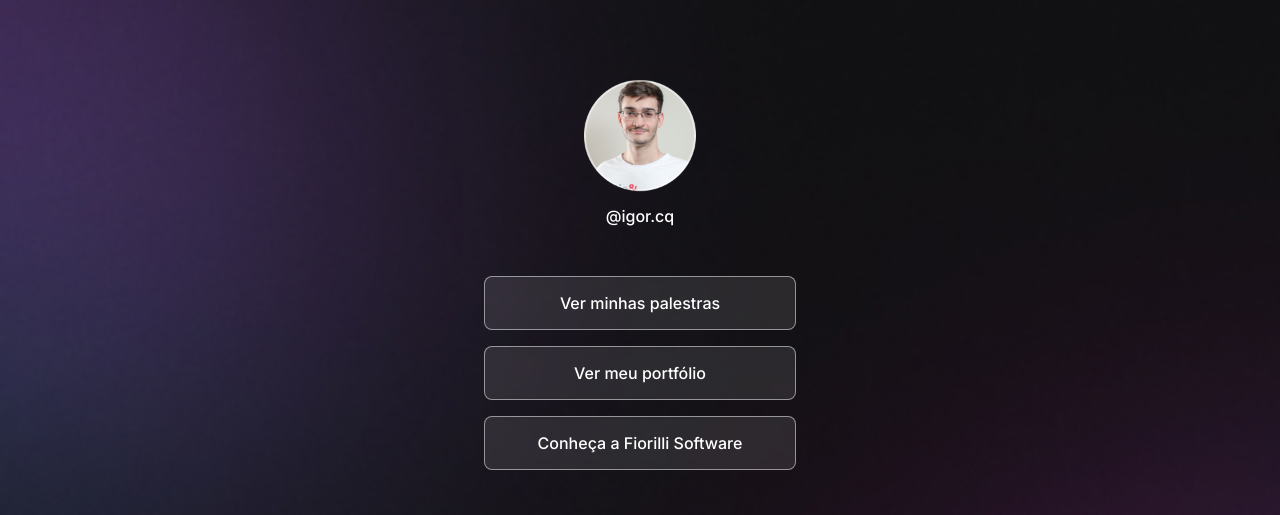
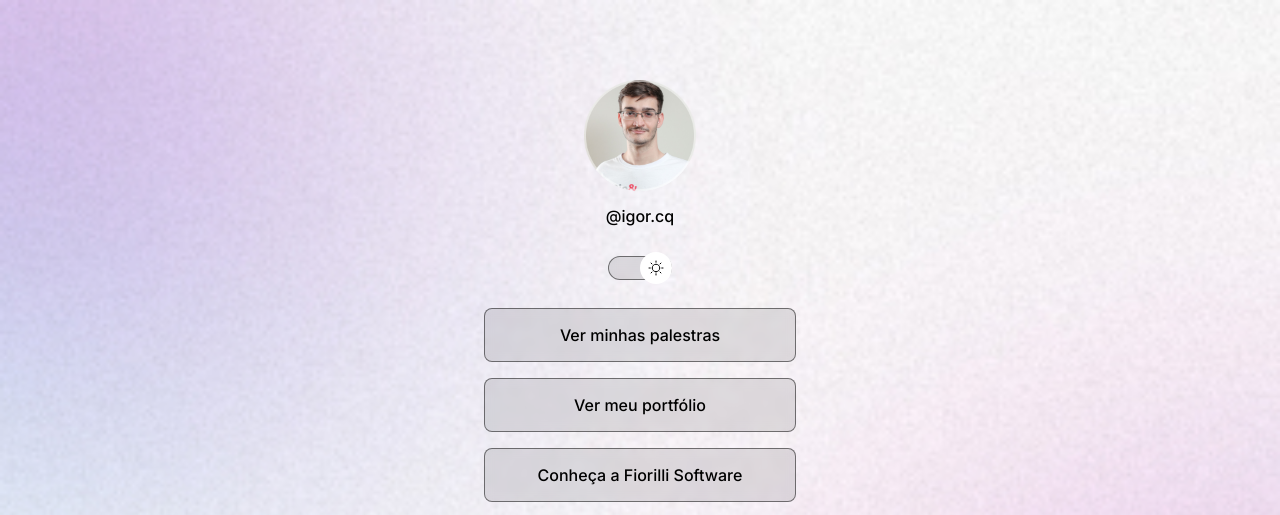
Before and after one commit to ownerigor/my-devlinks, a plain HTML site: page index.html in a window 1280 px wide. Shown: the top 515 px of the page. Drawn offline with nearby package versions, Linux system fonts and the light colour scheme.

Commit message:
Adicionando novas funcionalidades

```diff
--- a/index.html
+++ b/index.html
@@ -1,5 +1,5 @@
 <!DOCTYPE html>
-<html lang="pt-BR">
+<html lang="pt-BR" class="light">
   <head>
     <link rel="preconnect" href="https://fonts.googleapis.com" />
     <link rel="preconnect" href="https://fonts.gstatic.com" crossorigin />
@@ -28,6 +28,12 @@
         />
         <p>@igor.cq</p>
       </div>
+
+      <div id="switch" onclick="toggleMode()">
+        <button></button>
+        <span></span>
+      </div>
+
       <ul>
         <li>
           <a
@@ -78,5 +84,6 @@
       nomodule
       src="https://unpkg.com/ionicons@7.1.0/dist/ionicons/ionicons.js"
     ></script>
+    <script src="./script.js"></script>
   </body>
 </html>
--- /dev/null
+++ b/script.js
@@ -0,0 +1,11 @@
+function toggleMode() {
+  const html = document.documentElement
+
+  /*if (html.classList.contains("light")) {
+    html.classList.remove("light")
+  } else {
+    html.classList.add("light")
+  } */
+
+  html.classList.toggle("light")
+}
--- a/style.css
+++ b/style.css
@@ -4,14 +4,34 @@
   box-sizing: border-box;
 }
 
+:root {
+  --text-color: white;
+  --bg-url: url(./assets/bg-mobile.jpg);
+  --stroke-color: rgba(255, 255, 255, 0.5);
+  --surface-color: rgba(255, 255, 255, 0.1);
+  --surface-color-hover: rgba(255, 255, 255, 0.5);
+  --highlight-color: rgba(255, 255, 255, 0.2);
+  --switch-bg-url: url(./assets/moon-stars.svg);
+}
+
+.light {
+  --text-color: black;
+  --bg-url: url(./assets/bg-mobile-light.jpg);
+  --stroke-color: rgba(0, 0, 0, 0.5);
+  --surface-color: rgba(0, 0, 0, 0.1);
+  --surface-color-hover: rgba(0, 0, 0, 0.5);
+  --highlight-color: rgba(0, 0, 0, 0.2);
+  --switch-bg-url: url(./assets/sun.svg);
+}
+
 body {
   /*background: image repeat position/size*/
-  background: url(./assets/bg-mobile.jpg) no-repeat top center/cover;
+  background: var(--bg-url) no-repeat top center/cover;
 }
 
 body * {
   font-family: "Inter", sans-serif;
-  color: #ffffff;
+  color: var(--text-color);
 }
 
 #container {
@@ -25,6 +45,7 @@ body * {
               display: inline => ocupa a linha inteira, por isso não consigo aplicar margin: auto para centralizar se o objeto estiver "inline";
             */
 
+/* profile */
 #profile {
   text-align: center;
   padding: 24px;
@@ -38,6 +59,44 @@ body * {
   font-weight: 500;
   line-height: 24px;
   margin-top: 8px;
+}
+
+/* switch */
+#switch {
+  position: relative;
+  width: 64px;
+
+  margin: 4px auto;
+}
+
+#switch button {
+  width: 32px;
+  height: 32px;
+  background: white var(--switch-bg-url) no-repeat center;
+  border: 0;
+  border-radius: 50%;
+
+  position: absolute;
+  top: 50%;
+  left: 0;
+  z-index: 1;
+  transform: translateY(-50%);
+}
+
+.light #switch button {
+  right: 0;
+  left: initial;
+}
+
+#switch span {
+  display: block;
+  width: 64px;
+  height: 24px;
+  background: var(--surface-color);
+  border: 1px solid var(--stroke-color);
+  backdrop-filter: blur(4px);
+  -webkit-backdrop-filter: blur(4px);
+  border-radius: 9999px;
 }
 
 /* O display: flex vai fazer com que todos os elementos dentro da caixa
@@ -61,8 +120,8 @@ ul li a {
   justify-content: center;
   padding: 16px 24px;
 
-  background: rgba(255, 255, 255, 0.1);
-  border: 1px solid rgba(255, 255, 255, 0.5);
+  background: var(--surface-color);
+  border: 1px solid var(--stroke-color);
   border-radius: 8px;
 
   backdrop-filter: blur(4px);
@@ -75,8 +134,8 @@ ul li a {
 }
 /* pseudo-select ou sudo-selector */
 ul li a:hover {
-  background: rgba(255, 255, 255, 0.05);
-  border: 1.5px solid white;
+  background: var(--surface-color-hover);
+  border: 1.5px solid var(--text-color);
 }
 /* social links */
 #social-links {
@@ -99,7 +158,7 @@ ul li a:hover {
 }
 
 #social-links a:hover {
-  background: rgba(255, 255, 255, 0.2);
+  background: var(--highlight-color);
   padding: 16px;
 }
 
```
Also changed, not shown: assets/moon-stars.svg (added), assets/sun.svg (added).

Task brief: Apart from the pictures, all of the data must be duplicated exactly as shown above.

Answer section:
Before and after one commit to ownerigor/my-devlinks, a plain HTML site: page index.html in a window 1280 px wide. Shown: the top 515 px of the page. Drawn offline with nearby package versions, Linux system fonts and the light colour scheme.

Commit message:
Adicionando novas funcionalidades

```diff
--- a/index.html
+++ b/index.html
@@ -1,5 +1,5 @@
 <!DOCTYPE html>
-<html lang="pt-BR">
+<html lang="pt-BR" class="light">
   <head>
     <link rel="preconnect" href="https://fonts.googleapis.com" />
     <link rel="preconnect" href="https://fonts.gstatic.com" crossorigin />
@@ -28,6 +28,12 @@
         />
         <p>@igor.cq</p>
       </div>
+
+      <div id="switch" onclick="toggleMode()">
+        <button></button>
+        <span></span>
+      </div>
+
       <ul>
         <li>
           <a
@@ -78,5 +84,6 @@
       nomodule
       src="https://unpkg.com/ionicons@7.1.0/dist/ionicons/ionicons.js"
     ></script>
+    <script src="./script.js"></script>
   </body>
 </html>
--- /dev/null
+++ b/script.js
@@ -0,0 +1,11 @@
+function toggleMode() {
+  const html = document.documentElement
+
+  /*if (html.classList.contains("light")) {
+    html.classList.remove("light")
+  } else {
+    html.classList.add("light")
+  } */
+
+  html.classList.toggle("light")
+}
--- a/style.css
+++ b/style.css
@@ -4,14 +4,34 @@
   box-sizing: border-box;
 }
 
+:root {
+  --text-color: white;
+  --bg-url: url(./assets/bg-mobile.jpg);
+  --stroke-color: rgba(255, 255, 255, 0.5);
+  --surface-color: rgba(255, 255, 255, 0.1);
+  --surface-color-hover: rgba(255, 255, 255, 0.5);
+  --highlight-color: rgba(255, 255, 255, 0.2);
+  --switch-bg-url: url(./assets/moon-stars.svg);
+}
+
+.light {
+  --text-color: black;
+  --bg-url: url(./assets/bg-mobile-light.jpg);
+  --stroke-color: rgba(0, 0, 0, 0.5);
+  --surface-color: rgba(0, 0, 0, 0.1);
+  --surface-color-hover: rgba(0, 0, 0, 0.5);
+  --highlight-color: rgba(0, 0, 0, 0.2);
+  --switch-bg-url: url(./assets/sun.svg);
+}
+
 body {
   /*background: image repeat position/size*/
-  background: url(./assets/bg-mobile.jpg) no-repeat top center/cover;
+  background: var(--bg-url) no-repeat top center/cover;
 }
 
 body * {
   font-family: "Inter", sans-serif;
-  color: #ffffff;
+  color: var(--text-color);
 }
 
 #container {
@@ -25,6 +45,7 @@ body * {
               display: inline => ocupa a linha inteira, por isso não consigo aplicar margin: auto para centralizar se o objeto estiver "inline";
             */
 
+/* profile */
 #profile {
   text-align: center;
   padding: 24px;
@@ -38,6 +59,44 @@ body * {
   font-weight: 500;
   line-height: 24px;
   margin-top: 8px;
+}
+
+/* switch */
+#switch {
+  position: relative;
+  width: 64px;
+
+  margin: 4px auto;
+}
+
+#switch button {
+  width: 32px;
+  height: 32px;
+  background: white var(--switch-bg-url) no-repeat center;
+  border: 0;
+  border-radius: 50%;
+
+  position: absolute;
+  top: 50%;
+  left: 0;
+  z-index: 1;
+  transform: translateY(-50%);
+}
+
+.light #switch button {
+  right: 0;
+  left: initial;
+}
+
+#switch span {
+  display: block;
+  width: 64px;
+  height: 24px;
+  background: var(--surface-color);
+  border: 1px solid var(--stroke-color);
+  backdrop-filter: blur(4px);
+  -webkit-backdrop-filter: blur(4px);
+  border-radius: 9999px;
 }
 
 /* O display: flex vai fazer com que todos os elementos dentro da caixa
@@ -61,8 +120,8 @@ ul li a {
   justify-content: center;
   padding: 16px 24px;
 
-  background: rgba(255, 255, 255, 0.1);
-  border: 1px solid rgba(255, 255, 255, 0.5);
+  background: var(--surface-color);
+  border: 1px solid var(--stroke-color);
   border-radius: 8px;
 
   backdrop-filter: blur(4px);
@@ -75,8 +134,8 @@ ul li a {
 }
 /* pseudo-select ou sudo-selector */
 ul li a:hover {
-  background: rgba(255, 255, 255, 0.05);
-  border: 1.5px solid white;
+  background: var(--surface-color-hover);
+  border: 1.5px solid var(--text-color);
 }
 /* social links */
 #social-links {
@@ -99,7 +158,7 @@ ul li a:hover {
 }
 
 #social-links a:hover {
-  background: rgba(255, 255, 255, 0.2);
+  background: var(--highlight-color);
   padding: 16px;
 }
 
```
Also changed, not shown: assets/moon-stars.svg (added), assets/sun.svg (added).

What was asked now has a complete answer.